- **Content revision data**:

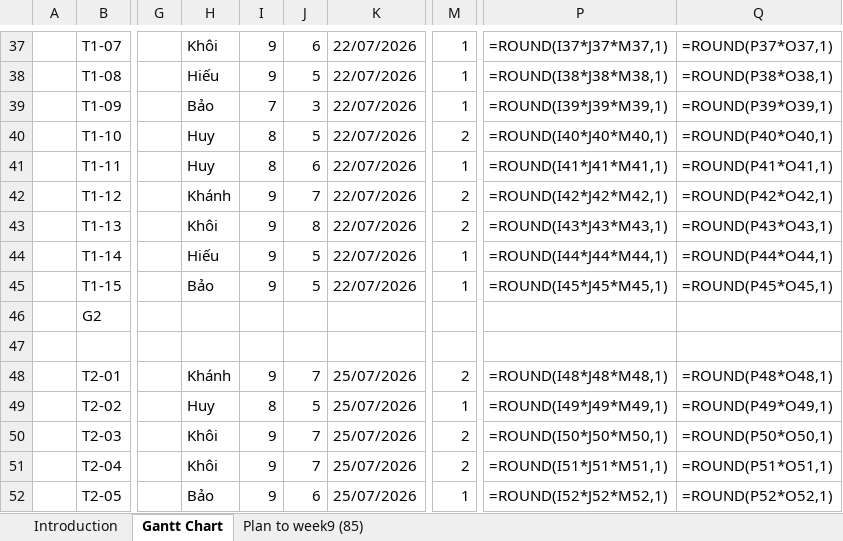
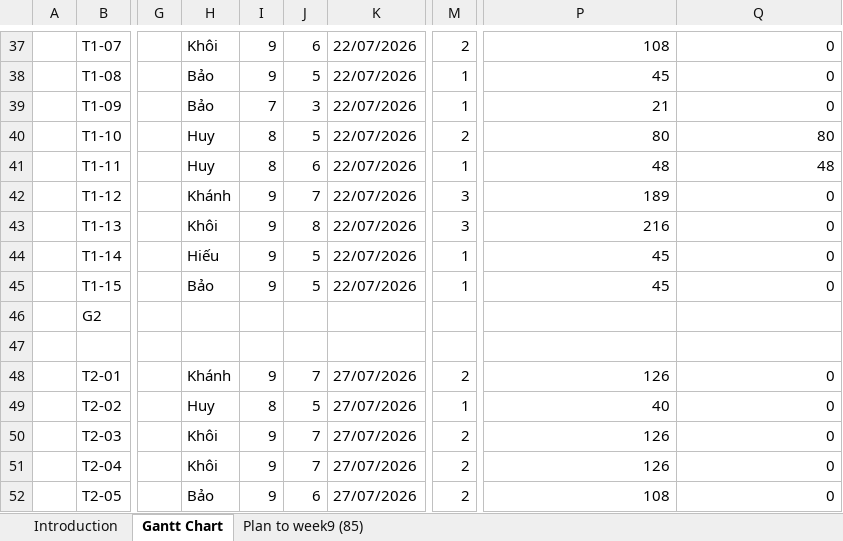
Before and after one commit to phamnguyengiabao-dev/Group2_HCMUS_BlockChain, an Excel workbook: docs/BlockChain Team Management.xlsx, sheet Gantt Chart, drawn as a sheet; only a part is shown, gaps mark what is left out; values as stored, in another font and other column widths than the file's, no cell formats; formulas without a stored value are shown as written; conditional formats not drawn; the diff covers the shown part only; the diff names each change by its address in the sheet, - before the commit and + after, or states it on an @@ line.

Commit message:
update task assigned
update gantt chart task assign and progress

```diff
--- a/docs/BlockChain Team Management.xlsx (sheet Gantt Chart)
+++ b/docs/BlockChain Team Management.xlsx (sheet Gantt Chart)
-M37: 1
+M37: 2
-P37: =ROUND(I37*J37*M37,1)
+P37: 108
-Q37: =ROUND(P37*O37,1)
+Q37: 0
-H38: Hiếu
+H38: Bảo
-P38: =ROUND(I38*J38*M38,1)
+P38: 45
-Q38: =ROUND(P38*O38,1)
+Q38: 0
-P39: =ROUND(I39*J39*M39,1)
+P39: 21
-Q39: =ROUND(P39*O39,1)
+Q39: 0
-P40: =ROUND(I40*J40*M40,1)
+P40: 80
-Q40: =ROUND(P40*O40,1)
+Q40: 80
-P41: =ROUND(I41*J41*M41,1)
+P41: 48
-Q41: =ROUND(P41*O41,1)
+Q41: 48
-M42:M43: 2
+M42:M43: 3
-P42: =ROUND(I42*J42*M42,1)
+P42: 189
-Q42: =ROUND(P42*O42,1)
+Q42: 0
-P43: =ROUND(I43*J43*M43,1)
+P43: 216
-Q43: =ROUND(P43*O43,1)
+Q43: 0
-P44: =ROUND(I44*J44*M44,1)
+P44: 45
-Q44: =ROUND(P44*O44,1)
+Q44: 0
-P45: =ROUND(I45*J45*M45,1)
+P45: 45
-Q45: =ROUND(P45*O45,1)
+Q45: 0
-K48:K52: 25/07/2026
+K48:K52: 27/07/2026
-P48: =ROUND(I48*J48*M48,1)
+P48: 126
-Q48: =ROUND(P48*O48,1)
+Q48: 0
-P49: =ROUND(I49*J49*M49,1)
+P49: 40
-Q49: =ROUND(P49*O49,1)
+Q49: 0
-P50: =ROUND(I50*J50*M50,1)
+P50: 126
-Q50: =ROUND(P50*O50,1)
+Q50: 0
-P51: =ROUND(I51*J51*M51,1)
+P51: 126
-Q51: =ROUND(P51*O51,1)
+Q51: 0
-M52: 1
+M52: 2
-P52: =ROUND(I52*J52*M52,1)
+P52: 108
-Q52: =ROUND(P52*O52,1)
+Q52: 0
```
Also changed, not shown: 1 added row, 1 removed row and 291 edited cells elsewhere in this sheet, cell formats, hidden cells, 1 other file.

- **About this exercise**: Each entry above is to be restated exactly, without its images.

- **Reply to the exercise**:
Before and after one commit to phamnguyengiabao-dev/Group2_HCMUS_BlockChain, an Excel workbook: docs/BlockChain Team Management.xlsx, sheet Gantt Chart, drawn as a sheet; only a part is shown, gaps mark what is left out; values as stored, in another font and other column widths than the file's, no cell formats; formulas without a stored value are shown as written; conditional formats not drawn; the diff covers the shown part only; the diff names each change by its address in the sheet, - before the commit and + after, or states it on an @@ line.

Commit message:
update task assigned
update gantt chart task assign and progress

```diff
--- a/docs/BlockChain Team Management.xlsx (sheet Gantt Chart)
+++ b/docs/BlockChain Team Management.xlsx (sheet Gantt Chart)
-M37: 1
+M37: 2
-P37: =ROUND(I37*J37*M37,1)
+P37: 108
-Q37: =ROUND(P37*O37,1)
+Q37: 0
-H38: Hiếu
+H38: Bảo
-P38: =ROUND(I38*J38*M38,1)
+P38: 45
-Q38: =ROUND(P38*O38,1)
+Q38: 0
-P39: =ROUND(I39*J39*M39,1)
+P39: 21
-Q39: =ROUND(P39*O39,1)
+Q39: 0
-P40: =ROUND(I40*J40*M40,1)
+P40: 80
-Q40: =ROUND(P40*O40,1)
+Q40: 80
-P41: =ROUND(I41*J41*M41,1)
+P41: 48
-Q41: =ROUND(P41*O41,1)
+Q41: 48
-M42:M43: 2
+M42:M43: 3
-P42: =ROUND(I42*J42*M42,1)
+P42: 189
-Q42: =ROUND(P42*O42,1)
+Q42: 0
-P43: =ROUND(I43*J43*M43,1)
+P43: 216
-Q43: =ROUND(P43*O43,1)
+Q43: 0
-P44: =ROUND(I44*J44*M44,1)
+P44: 45
-Q44: =ROUND(P44*O44,1)
+Q44: 0
-P45: =ROUND(I45*J45*M45,1)
+P45: 45
-Q45: =ROUND(P45*O45,1)
+Q45: 0
-K48:K52: 25/07/2026
+K48:K52: 27/07/2026
-P48: =ROUND(I48*J48*M48,1)
+P48: 126
-Q48: =ROUND(P48*O48,1)
+Q48: 0
-P49: =ROUND(I49*J49*M49,1)
+P49: 40
-Q49: =ROUND(P49*O49,1)
+Q49: 0
-P50: =ROUND(I50*J50*M50,1)
+P50: 126
-Q50: =ROUND(P50*O50,1)
+Q50: 0
-P51: =ROUND(I51*J51*M51,1)
+P51: 126
-Q51: =ROUND(P51*O51,1)
+Q51: 0
-M52: 1
+M52: 2
-P52: =ROUND(I52*J52*M52,1)
+P52: 108
-Q52: =ROUND(P52*O52,1)
+Q52: 0
```
Also changed, not shown: 1 added row, 1 removed row and 291 edited cells elsewhere in this sheet, cell formats, hidden cells, 1 other file.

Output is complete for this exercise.